The dissatisfaction of one’s body type The results of this study indicated a low effect size for all studies. The participants who were shown pictures in the media of thin models tended to think there was something wrong with their body weight. Other participants who viewed models who were overweight tended to have a positive outlook on their body image. Another study that was conducted by Han, 2003 looked at female Korean college students and the way in which media exposure affected the way they perceive body image. This experiment was conducted by using 42 college female college students who were exposed to images of thin models in magazine ads. After viewing the images for about 5 minutes the women were then asked to fill out a questionnaire. This questionnaire was built to see their indication on body dissatisfaction and eating disturbance based upon the pictures that were shown. Then an upward comparison was used to see whether they agreed or disagreed with the images of the models shown. As these results stated the females that were exposed to the pictures of the thin models showed a higher level of upward comparison then those who were not shown the models. Participants in the experimental group also perceived the thin models to be more practical than those who were participants of the control group. A second part of this experiment used 75 female college
There is something obviously wrong with these statistics. Women who subject themselves to these circumstances are fighting against their own body make-ups in order to fulfill the standards put out by the media. In order to change these staggering statistics in the future, we must examine what the media does to make girls and women obtain eating disorders.
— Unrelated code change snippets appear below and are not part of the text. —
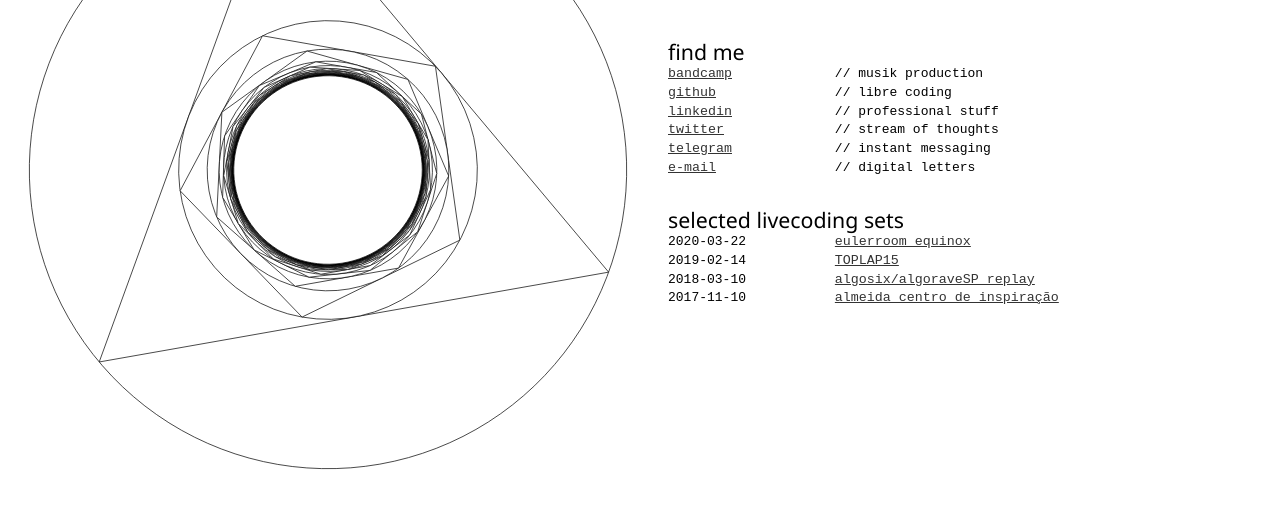
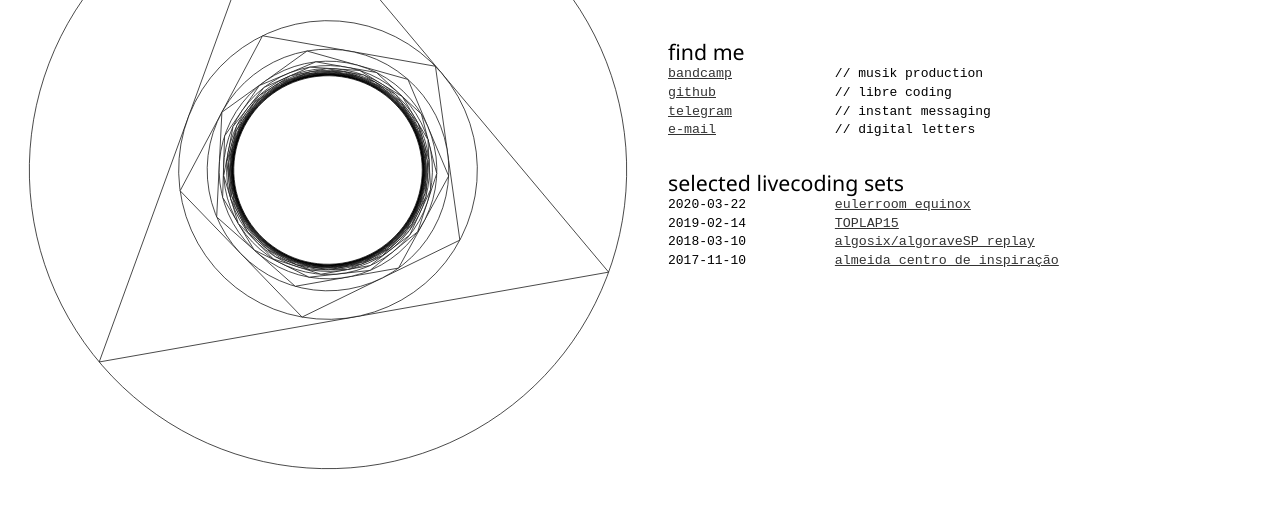
Before and after one commit to brunoro/brunoro.github.io, a plain HTML site: page index.html in a window 1280 px wide. Shown: the part 158-666 px from the top of the page. Drawn offline with Linux system fonts and the light colour scheme; a web font is replaced by a local one.

Commit message:
drop social

```diff
--- a/index.html
+++ b/index.html
@@ -103,14 +103,6 @@
                         <span class="bloc-big">// libre coding</span>
                     </li>
                     <li>
-                        <a class="bloc-lil" href="https://www.linkedin.com/in/gbrunoro/">linkedin</a>
-                        <span class="bloc-big">// professional stuff</span>
-                    </li>
-                    <li>
-                        <a class="bloc-lil" href="https://twitter.com/elbeise">twitter</a>
-                        <span class="bloc-big">// stream of thoughts</span>
-                    </li>
-                    <li>
                         <a class="bloc-lil" href="https://telegram.me/beise">telegram</a>
                         <span class="bloc-big">// instant messaging</span>
                     </li>
```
Messages that portray an idealized “thin” image are ubiquitous throughout media and are more focused towards female images than those of males (Strahan et al., 2006). It has been proposed that due to Western culture’s emphasis on a slimmer physique, body dissatisfaction and weight concerns have increased among females (Lake, Staiger & Glowinski, 2000). Becker (2004) was interested in the effects of introducing television into a media-naïve Fijian community. Researchers interviewed schoolgirls three years after introducing television. They found that young girls watching television appeared to be modelling behaviours of certain characters depicted in TV dramas (Becker, 2004). More striking evidence of the influence of media on women’s negative attitudes towards weight surfaced when the girls made comments admiring characters for their “appearance, weight and self- presentation” (Becker, 2004). This ultimately reflected a motivated desire in young females to reshape their bodies to reflect those seen on TV, which fostered disordered eating patterns (Becker, 2004). This study demonstrates the power of the pernicious nature of media exposure on the emergence of a preoccupation with body weight and shape in young females. An emergence of a new trend in the idealized female shape seems to have surfaced—from a curvier more voluptuous figure to one more angular and lean in shape (Garner, Garfinkel, Schwartz & Thompson, 1980).